======== Data for this task ========
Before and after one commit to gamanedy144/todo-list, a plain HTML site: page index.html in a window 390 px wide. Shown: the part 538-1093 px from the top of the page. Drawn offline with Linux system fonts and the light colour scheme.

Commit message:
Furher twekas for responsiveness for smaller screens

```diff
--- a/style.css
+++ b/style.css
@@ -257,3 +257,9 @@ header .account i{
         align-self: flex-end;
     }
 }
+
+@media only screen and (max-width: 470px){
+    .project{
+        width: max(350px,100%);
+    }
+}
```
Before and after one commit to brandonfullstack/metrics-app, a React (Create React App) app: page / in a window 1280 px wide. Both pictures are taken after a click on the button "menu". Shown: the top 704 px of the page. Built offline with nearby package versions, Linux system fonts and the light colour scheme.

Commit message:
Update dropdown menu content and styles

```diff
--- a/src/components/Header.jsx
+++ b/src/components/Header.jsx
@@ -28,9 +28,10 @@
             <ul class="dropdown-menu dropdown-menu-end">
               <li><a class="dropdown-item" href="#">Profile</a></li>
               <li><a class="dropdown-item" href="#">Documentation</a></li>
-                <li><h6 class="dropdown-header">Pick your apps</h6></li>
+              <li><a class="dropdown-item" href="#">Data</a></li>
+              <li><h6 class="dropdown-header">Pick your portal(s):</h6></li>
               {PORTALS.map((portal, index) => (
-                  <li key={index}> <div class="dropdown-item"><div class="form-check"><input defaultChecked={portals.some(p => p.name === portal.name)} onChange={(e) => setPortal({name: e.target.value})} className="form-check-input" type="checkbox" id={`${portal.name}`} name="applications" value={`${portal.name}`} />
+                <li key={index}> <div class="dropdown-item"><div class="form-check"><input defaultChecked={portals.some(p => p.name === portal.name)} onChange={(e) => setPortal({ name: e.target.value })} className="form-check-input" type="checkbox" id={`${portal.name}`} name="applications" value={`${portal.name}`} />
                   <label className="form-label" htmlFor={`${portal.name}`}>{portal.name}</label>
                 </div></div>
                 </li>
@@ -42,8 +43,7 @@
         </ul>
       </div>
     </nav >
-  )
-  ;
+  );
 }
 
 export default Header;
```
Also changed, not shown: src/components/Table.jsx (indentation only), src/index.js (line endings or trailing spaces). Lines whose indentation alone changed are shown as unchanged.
========
What is required
Figure out how many lines above hold "light", then give that number alone.

Answer section
2